§ **Data under study**
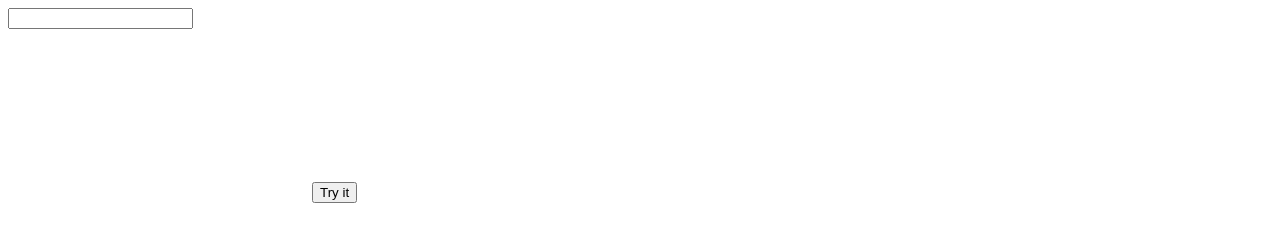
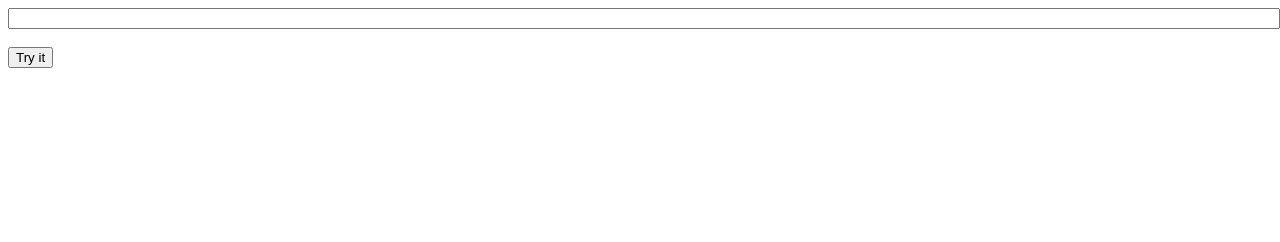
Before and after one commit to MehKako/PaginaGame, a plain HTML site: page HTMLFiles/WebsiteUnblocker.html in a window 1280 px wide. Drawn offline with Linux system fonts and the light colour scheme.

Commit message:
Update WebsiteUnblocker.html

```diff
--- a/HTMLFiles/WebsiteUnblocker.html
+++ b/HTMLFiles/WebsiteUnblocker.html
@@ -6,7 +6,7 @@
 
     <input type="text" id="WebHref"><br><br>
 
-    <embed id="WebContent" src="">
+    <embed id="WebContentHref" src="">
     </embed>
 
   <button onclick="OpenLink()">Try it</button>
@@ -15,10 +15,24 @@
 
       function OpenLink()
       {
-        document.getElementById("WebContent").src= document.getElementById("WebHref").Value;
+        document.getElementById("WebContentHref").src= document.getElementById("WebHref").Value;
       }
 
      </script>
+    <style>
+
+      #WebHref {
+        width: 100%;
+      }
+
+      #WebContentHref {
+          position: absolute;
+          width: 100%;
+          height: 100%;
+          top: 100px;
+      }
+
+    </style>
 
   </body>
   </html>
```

==

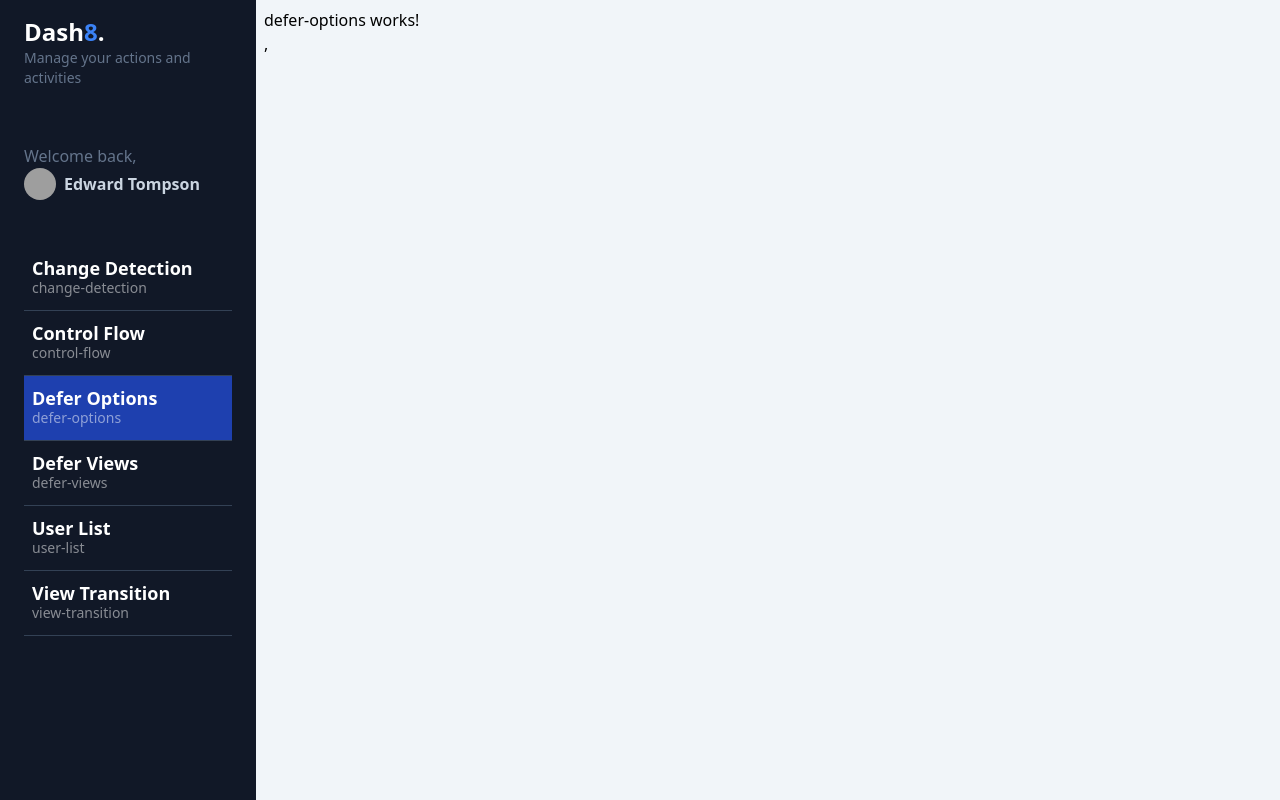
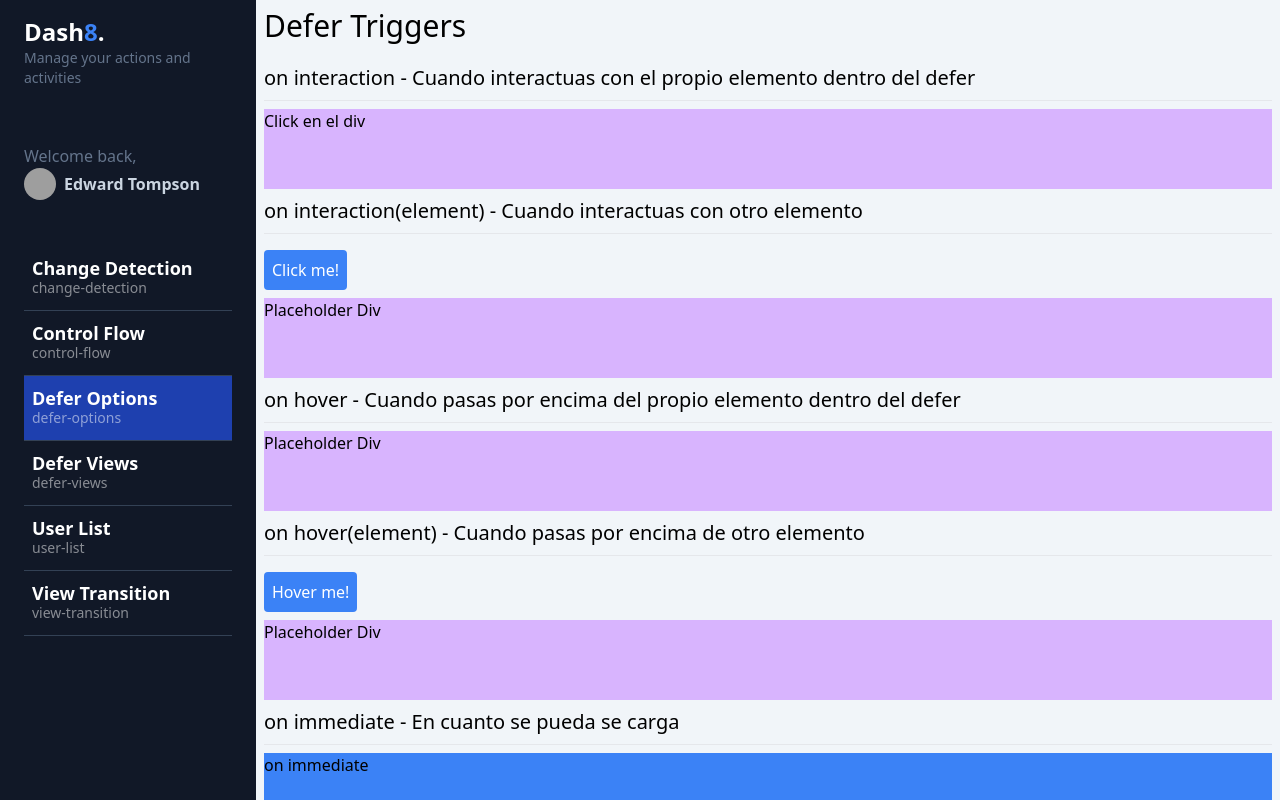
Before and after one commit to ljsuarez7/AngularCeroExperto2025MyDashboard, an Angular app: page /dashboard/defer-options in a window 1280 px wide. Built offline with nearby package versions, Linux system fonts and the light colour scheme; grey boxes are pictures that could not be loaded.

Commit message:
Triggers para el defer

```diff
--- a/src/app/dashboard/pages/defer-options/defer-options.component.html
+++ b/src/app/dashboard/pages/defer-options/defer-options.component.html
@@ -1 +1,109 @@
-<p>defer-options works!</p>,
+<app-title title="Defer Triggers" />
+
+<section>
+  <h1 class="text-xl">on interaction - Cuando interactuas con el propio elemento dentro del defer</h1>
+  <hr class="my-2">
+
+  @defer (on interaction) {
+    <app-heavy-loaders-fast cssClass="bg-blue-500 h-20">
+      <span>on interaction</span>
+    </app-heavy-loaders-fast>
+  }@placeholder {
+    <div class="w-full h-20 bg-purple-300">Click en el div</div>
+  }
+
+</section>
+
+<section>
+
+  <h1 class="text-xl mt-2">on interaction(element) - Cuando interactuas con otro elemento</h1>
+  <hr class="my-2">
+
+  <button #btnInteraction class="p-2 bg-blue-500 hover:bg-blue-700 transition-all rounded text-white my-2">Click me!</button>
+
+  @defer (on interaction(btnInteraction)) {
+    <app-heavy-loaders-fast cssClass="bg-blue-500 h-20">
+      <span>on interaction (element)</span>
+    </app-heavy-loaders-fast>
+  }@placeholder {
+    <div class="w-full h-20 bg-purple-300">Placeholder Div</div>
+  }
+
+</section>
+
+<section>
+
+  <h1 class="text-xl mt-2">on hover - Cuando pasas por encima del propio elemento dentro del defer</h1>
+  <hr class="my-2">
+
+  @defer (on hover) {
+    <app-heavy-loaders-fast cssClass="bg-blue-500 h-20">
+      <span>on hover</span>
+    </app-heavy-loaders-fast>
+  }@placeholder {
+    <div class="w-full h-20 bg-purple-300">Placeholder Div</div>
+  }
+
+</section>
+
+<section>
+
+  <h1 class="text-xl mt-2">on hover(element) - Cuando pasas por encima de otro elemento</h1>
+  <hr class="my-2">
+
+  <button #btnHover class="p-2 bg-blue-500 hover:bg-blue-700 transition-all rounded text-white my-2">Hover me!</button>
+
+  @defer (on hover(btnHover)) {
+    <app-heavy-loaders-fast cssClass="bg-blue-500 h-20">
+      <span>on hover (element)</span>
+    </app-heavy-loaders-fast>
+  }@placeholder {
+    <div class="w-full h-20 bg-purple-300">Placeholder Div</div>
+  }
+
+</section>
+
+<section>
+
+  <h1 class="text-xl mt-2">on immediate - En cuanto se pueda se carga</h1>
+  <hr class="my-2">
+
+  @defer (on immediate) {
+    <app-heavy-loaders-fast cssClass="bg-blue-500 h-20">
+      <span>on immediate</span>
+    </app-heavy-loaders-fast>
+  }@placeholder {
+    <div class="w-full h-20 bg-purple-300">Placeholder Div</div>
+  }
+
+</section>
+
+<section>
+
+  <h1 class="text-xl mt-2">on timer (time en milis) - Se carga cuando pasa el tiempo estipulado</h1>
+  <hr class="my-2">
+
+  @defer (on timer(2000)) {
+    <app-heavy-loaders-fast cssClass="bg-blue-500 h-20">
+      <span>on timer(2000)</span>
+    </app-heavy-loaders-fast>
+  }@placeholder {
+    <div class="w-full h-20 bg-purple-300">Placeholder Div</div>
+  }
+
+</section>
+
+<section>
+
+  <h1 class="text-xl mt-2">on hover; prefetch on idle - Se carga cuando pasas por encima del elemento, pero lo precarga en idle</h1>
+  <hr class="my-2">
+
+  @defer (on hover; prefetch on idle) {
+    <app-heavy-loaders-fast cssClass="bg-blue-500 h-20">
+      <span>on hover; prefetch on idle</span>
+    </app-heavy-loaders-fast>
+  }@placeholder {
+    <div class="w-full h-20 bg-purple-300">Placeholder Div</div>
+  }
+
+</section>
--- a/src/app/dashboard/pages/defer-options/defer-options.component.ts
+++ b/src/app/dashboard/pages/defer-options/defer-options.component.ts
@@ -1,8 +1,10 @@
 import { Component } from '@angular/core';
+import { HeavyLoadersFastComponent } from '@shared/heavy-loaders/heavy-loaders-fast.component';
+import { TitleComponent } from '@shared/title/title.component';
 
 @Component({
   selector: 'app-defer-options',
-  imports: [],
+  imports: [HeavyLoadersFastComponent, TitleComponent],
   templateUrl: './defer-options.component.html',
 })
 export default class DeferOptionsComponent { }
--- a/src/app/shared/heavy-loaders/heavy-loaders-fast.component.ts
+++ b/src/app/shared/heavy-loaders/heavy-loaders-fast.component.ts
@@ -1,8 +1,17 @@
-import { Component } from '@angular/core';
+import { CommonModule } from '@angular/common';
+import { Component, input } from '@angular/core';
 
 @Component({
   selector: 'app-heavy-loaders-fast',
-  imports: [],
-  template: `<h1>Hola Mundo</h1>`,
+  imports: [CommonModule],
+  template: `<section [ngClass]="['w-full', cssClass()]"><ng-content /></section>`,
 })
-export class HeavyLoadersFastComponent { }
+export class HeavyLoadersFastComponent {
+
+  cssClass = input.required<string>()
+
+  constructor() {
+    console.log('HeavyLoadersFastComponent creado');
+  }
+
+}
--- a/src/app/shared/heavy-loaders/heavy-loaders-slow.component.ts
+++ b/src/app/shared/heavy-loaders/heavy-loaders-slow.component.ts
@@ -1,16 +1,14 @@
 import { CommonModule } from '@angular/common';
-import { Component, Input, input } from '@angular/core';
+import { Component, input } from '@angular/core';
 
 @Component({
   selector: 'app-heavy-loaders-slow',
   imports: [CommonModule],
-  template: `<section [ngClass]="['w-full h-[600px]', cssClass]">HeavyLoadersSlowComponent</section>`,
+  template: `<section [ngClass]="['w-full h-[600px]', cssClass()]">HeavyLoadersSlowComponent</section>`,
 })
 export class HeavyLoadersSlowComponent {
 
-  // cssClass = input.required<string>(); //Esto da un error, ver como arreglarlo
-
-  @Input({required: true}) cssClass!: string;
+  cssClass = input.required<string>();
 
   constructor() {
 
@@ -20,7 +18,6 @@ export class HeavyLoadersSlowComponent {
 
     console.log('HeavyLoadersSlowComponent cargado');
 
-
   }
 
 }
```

§ **Task item**
Where a line in the listing above includes the string "html", copy that line.

§ **Response to this exercise**
Before and after one commit to MehKako/PaginaGame, a plain HTML site: page HTMLFiles/WebsiteUnblocker.html in a window 1280 px wide. Drawn offline with Linux system fonts and the light colour scheme.
Update WebsiteUnblocker.html
--- a/HTMLFiles/WebsiteUnblocker.html
+++ b/HTMLFiles/WebsiteUnblocker.html
   </html>
--- a/src/app/dashboard/pages/defer-options/defer-options.component.html
+++ b/src/app/dashboard/pages/defer-options/defer-options.component.html
   templateUrl: './defer-options.component.html',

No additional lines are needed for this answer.